Concerns about the size of China's foreign exchange reserves also seems rather strange coming from a delegation headed by Mr Paulson and US Federal Reserve chairman Ben Bernanke. Most of the increase in reserves over the past two years has come not from the trade surplus, but from capital flows of the sort that the likes of Goldman Sachs thrive on.
If anyone should be complaining about China's excess foreign exchange reserves, it is the Chinese themselves: they are acquiring low-yielding assets in a currency whose own masters want it to decline! East Asia generally could benefit from a currency realignment that reflects the region's economic strength. It would be of even more benefit if the adjustments were led by the giant economies - China and Japan - rather than by the smaller ones (South Korea, Thailand and Singapore) as has been the case so far.
But none of this detracts from the facts that Mr Paulson's team seems quite unwilling to face: the US deficit is a global one, deriving from inadequate savings, excessive consumption and cheap money.
Singling out China for blame is a diversion from the real issues, domestic and global.
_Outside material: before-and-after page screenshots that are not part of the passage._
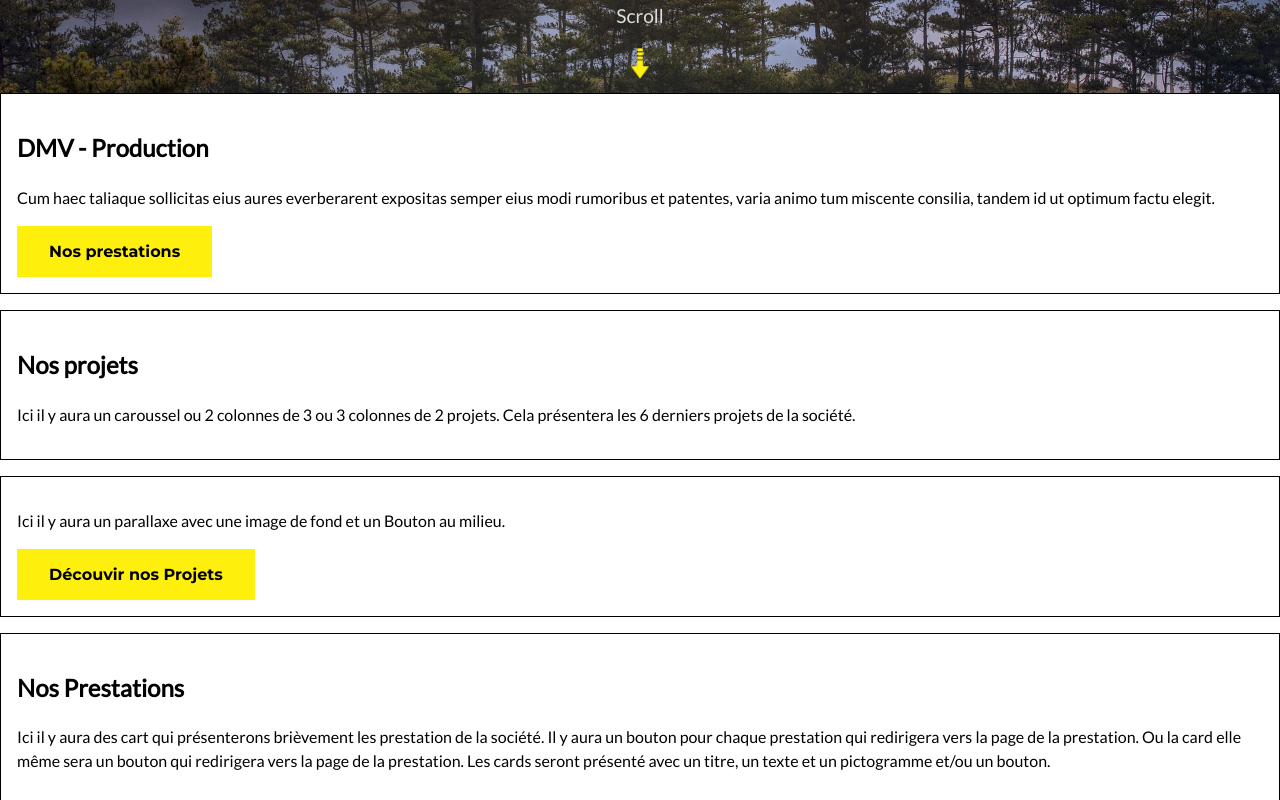
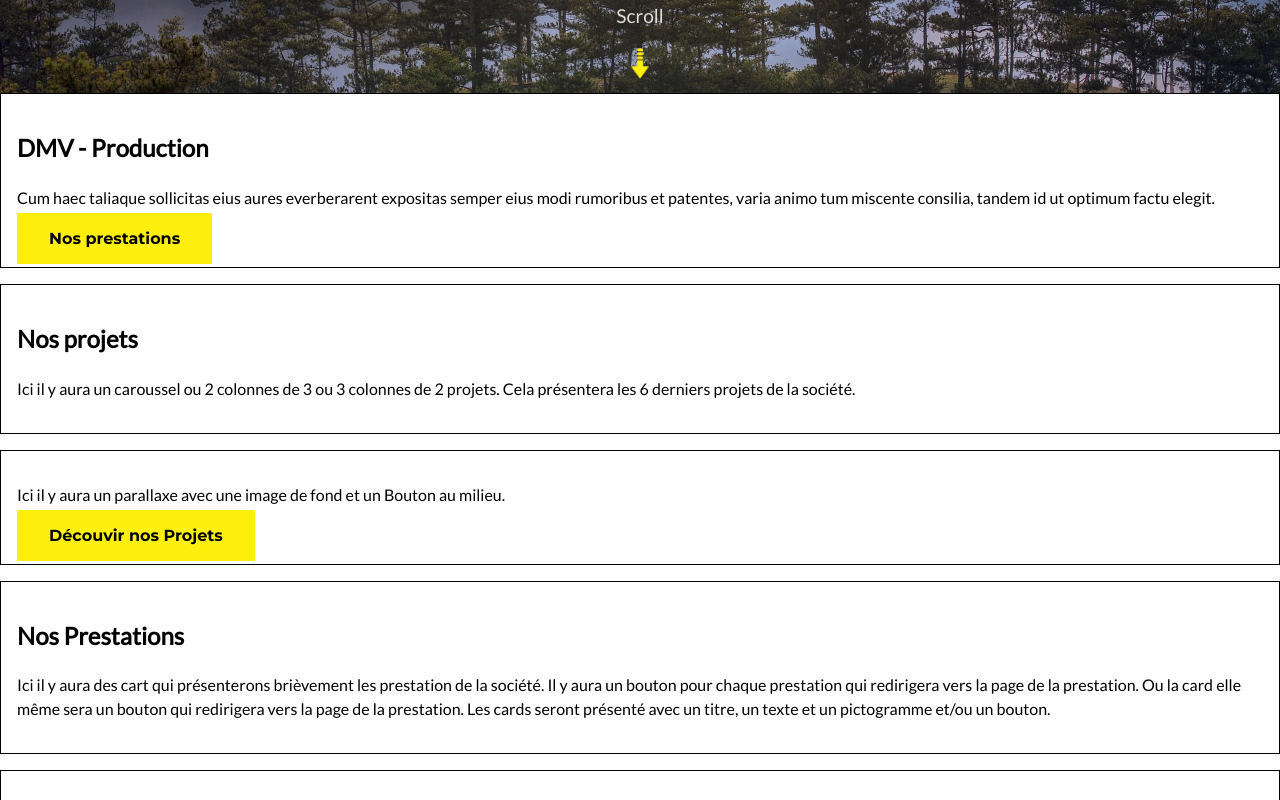
Before and after one commit to Guillaume811/site_dmv, a React (Create React App) app in the folder dmv/: page / in a window 1280 px wide. Shown: the part 499-1299 px from the top of the page. Built offline with nearby package versions, Linux system fonts and the light colour scheme.

Commit message:
mise en place des liens sur home + ajustement navbar et style button

```diff
--- a/dmv/src/components/Button/Button.module.scss
+++ b/dmv/src/components/Button/Button.module.scss
@@ -10,6 +10,7 @@
     border-radius: 0;
     font-size: 1rem;
     font-weight: 600;
+    text-decoration: none;
     cursor: pointer;
     transition: background-color 0.3s ease;
 
--- a/dmv/src/components/Navbar/Navbar.tsx
+++ b/dmv/src/components/Navbar/Navbar.tsx
@@ -24,6 +24,7 @@ const Navbar: React.FC = () => {
     const homeLink = getNavigationLink("home");
     // Récupère tous les autre lien sauf home
     const navLinks = getNavigationLinksExcluding(["home"]);
+
     // Gère si le menu est ouvert ou fermer
     const [isOpen, setIsOpen] = useState(false);
     // Créer une référence pour l'élément ul
--- a/dmv/src/pages/Home/Home.tsx
+++ b/dmv/src/pages/Home/Home.tsx
@@ -6,11 +6,16 @@ import Button from '../../components/Button/Button';
 import TitleSection from '../../components/sections/TitleSection/TitleSection';
 import styles from "../../components/sections/BasicSection/BasicSection.module.scss";
 import ScrollArrow from '../../components/ScrollArrow/ScrollArrow';
+import { getNavigationLink } from "../../data/navigationLinks";
 
 // Typage
 
 // Composant
 const Home: React.FC = () => {
+    // Récupère les lien des pages prestation est projet
+    const prestationLink = getNavigationLink("prestation");
+    const projetLink = getNavigationLink("projet");
+
     return (
         <div>
             {/*Section d'introduction*/}
@@ -28,7 +33,7 @@ const Home: React.FC = () => {
                     Cum haec taliaque sollicitas eius aures everberarent expositas semper eius modi rumoribus et patentes,
                     varia animo tum miscente consilia, tandem id ut optimum factu elegit.
                 </p>
-                <Button text='Nos prestations' />
+                <Button text='Nos prestations' to={prestationLink?.to} />
             </BasicSection>
 
             {/*Section Nos projets*/}
@@ -43,7 +48,7 @@ const Home: React.FC = () => {
                 <p>
                     Ici il y aura un parallaxe avec une image de fond et un Bouton au milieu.
                 </p>
-                <Button text='Découvir nos Projets' />
+                <Button text='Découvir nos Projets' to={projetLink?.to}/>
             </BasicSection>
 
             {/*Section Nos prestations*/}
```
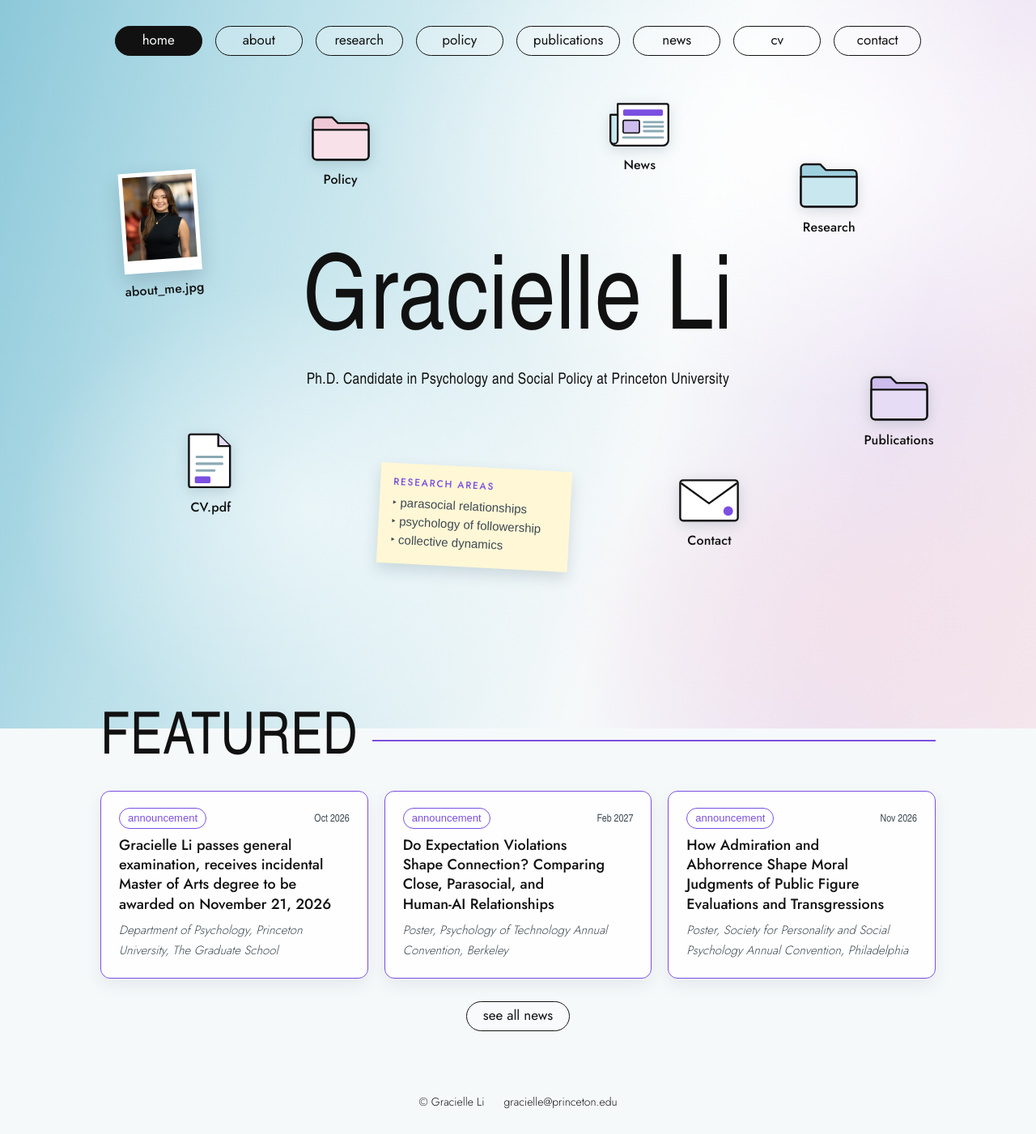
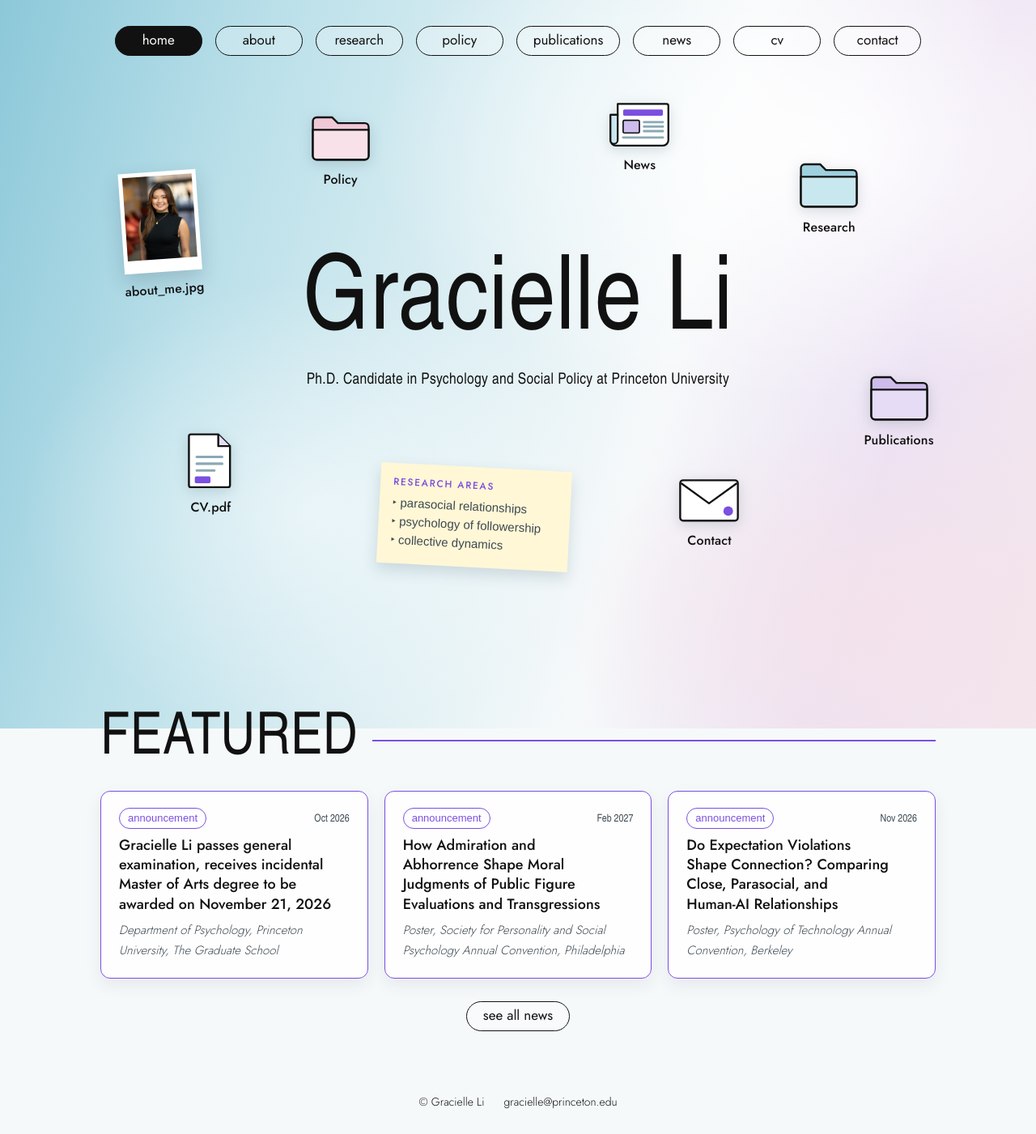
Before and after one commit to gracielleli/gracielleli.github.io, a Jekyll site: the page built from index.html, in a window 1280 px wide. Shown: the whole page at 81% size. Built offline with Jekyll 4.4.1, drawn with Linux system fonts in a browser that asks for light colours; some web fonts are replaced.

```diff
--- a/_data/featured.yml
+++ b/_data/featured.yml
@@ -11,13 +11,13 @@
 
 - type: "announcement"
   when: "Feb 2027"
-  title: "Do Expectation Violations Shape Connection? Comparing Close, Parasocial, and Human-AI Relationships"
-  source: "Poster, Psychology of Technology Annual Convention, Berkeley"
+  title: "How Admiration and Abhorrence Shape Moral Judgments of Public Figure Evaluations and Transgressions"
+  source: "Poster, Society for Personality and Social Psychology Annual Convention, Philadelphia"
 
 - type: "announcement"
   when: "Nov 2026"
-  title: "How Admiration and Abhorrence Shape Moral Judgments of Public Figure Evaluations and Transgressions"
-  source: "Poster, Society for Personality and Social Psychology Annual Convention, Philadelphia"
+  title: "Do Expectation Violations Shape Connection? Comparing Close, Parasocial, and Human-AI Relationships"
+  source: "Poster, Psychology of Technology Annual Convention, Berkeley"
 
 - type: "press"
   when: "Aug 2026"
```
The US does have legitimate grievances over intellectual property rights, service-sector access and so forth. But these are still marginal in the overall trade context.
The Iraq war started with the notion: identify a bogeyman and go for him. Spare us a trade version of a policy that upset America's friends more than its enemies.
Philip Bowring is a Hong Kong-based journalist and commentator